I first visited Nevada on a family vacation when I was a kid. After spending a July night in the Mojave Desert camping out at Lake Mead, we were all ready to check-in at a motel with a swimming pool on the Las Vegas Strip next door to the Riviera. We were wowed by the lights and Englebert Humperdinck’s name on the marquee next door..
Last weekend my husband, Dave, and I visited Las Vegas to see family and to take in a show. The temperature hovered at about 100 degrees, dipping below 80 degrees at night, amazingly pleasant. Last month National Public Radio (NPR) did a story about people who visit nearby Death Valley in the middle of the summer to feel some of the hottest temperatures in the world. I wasn’t up for that, but did want to experience the Mojave in some small way.
As we climbed the steep driveway to my in-laws’ house in Boulder City, I noticed bushes with little “cotton balls” on them. My mother-in-law, Mary, told me they were creosotes bushes that bloom yellow in the spring. I have been visiting her at this house for more than twenty years and had never noticed them. I went back outside and broke off a piece of one to take a closer look.

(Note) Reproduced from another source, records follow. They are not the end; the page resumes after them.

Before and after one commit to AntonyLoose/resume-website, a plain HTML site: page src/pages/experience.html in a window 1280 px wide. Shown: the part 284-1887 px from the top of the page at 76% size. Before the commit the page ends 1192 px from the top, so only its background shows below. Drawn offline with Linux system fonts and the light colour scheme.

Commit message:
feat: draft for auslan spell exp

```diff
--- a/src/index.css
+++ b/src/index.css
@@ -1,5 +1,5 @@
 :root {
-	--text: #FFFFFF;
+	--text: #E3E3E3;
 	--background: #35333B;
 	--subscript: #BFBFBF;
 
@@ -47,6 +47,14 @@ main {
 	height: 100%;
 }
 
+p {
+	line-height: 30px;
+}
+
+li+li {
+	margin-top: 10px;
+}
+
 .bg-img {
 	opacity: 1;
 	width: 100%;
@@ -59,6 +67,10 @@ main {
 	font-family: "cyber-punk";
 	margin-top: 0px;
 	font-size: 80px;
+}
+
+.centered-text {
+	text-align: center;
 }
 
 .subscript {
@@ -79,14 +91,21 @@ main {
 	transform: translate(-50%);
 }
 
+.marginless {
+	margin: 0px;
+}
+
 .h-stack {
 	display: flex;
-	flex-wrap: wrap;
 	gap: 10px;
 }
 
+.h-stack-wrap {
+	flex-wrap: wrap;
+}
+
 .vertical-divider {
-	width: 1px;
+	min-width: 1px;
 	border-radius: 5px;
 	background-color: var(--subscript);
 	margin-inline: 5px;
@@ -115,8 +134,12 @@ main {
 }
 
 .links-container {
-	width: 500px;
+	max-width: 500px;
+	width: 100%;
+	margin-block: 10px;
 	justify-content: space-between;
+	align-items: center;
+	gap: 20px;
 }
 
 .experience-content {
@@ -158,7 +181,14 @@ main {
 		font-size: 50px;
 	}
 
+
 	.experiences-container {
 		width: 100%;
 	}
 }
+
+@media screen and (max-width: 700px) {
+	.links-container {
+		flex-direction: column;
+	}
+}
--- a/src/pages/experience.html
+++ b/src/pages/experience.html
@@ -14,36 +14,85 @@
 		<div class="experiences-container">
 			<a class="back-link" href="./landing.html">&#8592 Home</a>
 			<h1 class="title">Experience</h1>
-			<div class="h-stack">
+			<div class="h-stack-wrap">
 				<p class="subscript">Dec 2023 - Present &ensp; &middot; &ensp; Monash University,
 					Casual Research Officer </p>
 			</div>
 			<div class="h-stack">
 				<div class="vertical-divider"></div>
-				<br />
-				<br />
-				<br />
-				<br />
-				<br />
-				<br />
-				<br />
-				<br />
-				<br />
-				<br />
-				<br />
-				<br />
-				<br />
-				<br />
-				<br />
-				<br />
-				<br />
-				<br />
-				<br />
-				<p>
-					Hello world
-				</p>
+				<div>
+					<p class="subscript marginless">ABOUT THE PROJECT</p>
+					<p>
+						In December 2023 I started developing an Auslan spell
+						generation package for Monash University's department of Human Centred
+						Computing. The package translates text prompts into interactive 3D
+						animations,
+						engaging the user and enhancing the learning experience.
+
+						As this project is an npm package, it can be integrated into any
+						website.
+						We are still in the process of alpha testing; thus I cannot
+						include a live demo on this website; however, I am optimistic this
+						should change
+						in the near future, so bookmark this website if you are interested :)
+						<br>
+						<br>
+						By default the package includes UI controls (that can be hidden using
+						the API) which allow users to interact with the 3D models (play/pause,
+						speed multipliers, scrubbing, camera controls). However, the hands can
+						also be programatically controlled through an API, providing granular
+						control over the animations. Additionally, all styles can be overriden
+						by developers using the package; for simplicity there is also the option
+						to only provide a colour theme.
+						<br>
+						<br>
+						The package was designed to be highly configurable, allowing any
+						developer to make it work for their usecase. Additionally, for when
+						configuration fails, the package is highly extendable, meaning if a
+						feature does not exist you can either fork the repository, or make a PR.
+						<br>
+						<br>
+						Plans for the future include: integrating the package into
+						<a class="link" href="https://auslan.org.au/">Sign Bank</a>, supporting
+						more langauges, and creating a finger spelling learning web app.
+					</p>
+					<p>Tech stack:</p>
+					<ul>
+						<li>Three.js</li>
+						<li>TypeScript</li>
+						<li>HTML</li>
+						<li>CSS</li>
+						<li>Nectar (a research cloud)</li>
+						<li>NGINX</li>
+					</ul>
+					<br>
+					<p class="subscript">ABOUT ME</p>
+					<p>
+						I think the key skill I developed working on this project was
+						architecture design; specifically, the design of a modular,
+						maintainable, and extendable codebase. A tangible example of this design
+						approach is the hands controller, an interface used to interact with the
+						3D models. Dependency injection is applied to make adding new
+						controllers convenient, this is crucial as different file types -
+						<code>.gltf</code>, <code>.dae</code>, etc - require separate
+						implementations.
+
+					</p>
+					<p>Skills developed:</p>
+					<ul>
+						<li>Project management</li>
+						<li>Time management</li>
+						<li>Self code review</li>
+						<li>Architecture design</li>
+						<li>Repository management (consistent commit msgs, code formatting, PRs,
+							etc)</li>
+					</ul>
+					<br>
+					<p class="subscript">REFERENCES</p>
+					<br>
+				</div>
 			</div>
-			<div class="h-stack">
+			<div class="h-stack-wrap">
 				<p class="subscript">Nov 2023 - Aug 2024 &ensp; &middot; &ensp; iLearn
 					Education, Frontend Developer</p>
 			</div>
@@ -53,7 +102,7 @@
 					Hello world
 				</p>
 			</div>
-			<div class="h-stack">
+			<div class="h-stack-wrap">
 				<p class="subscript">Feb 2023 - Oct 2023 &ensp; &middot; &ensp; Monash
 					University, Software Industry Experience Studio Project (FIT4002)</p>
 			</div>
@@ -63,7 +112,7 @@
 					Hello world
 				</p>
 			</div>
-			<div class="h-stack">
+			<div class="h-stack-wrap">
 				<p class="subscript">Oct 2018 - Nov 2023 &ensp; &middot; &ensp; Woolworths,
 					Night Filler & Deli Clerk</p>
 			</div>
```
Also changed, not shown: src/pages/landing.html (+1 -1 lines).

Creosote bushes (Larrea tridentata) are the most common perennial in this part of Nevada. Real drought survivors, these along the driveway thrive on six-inches or less of rainfall a year. My little sample is all dried out after a week in a plastic bag, but it still has the distinctive smell of camphor that is especially noticeable when it is wet–in the the desert they call it “the smell of rain”.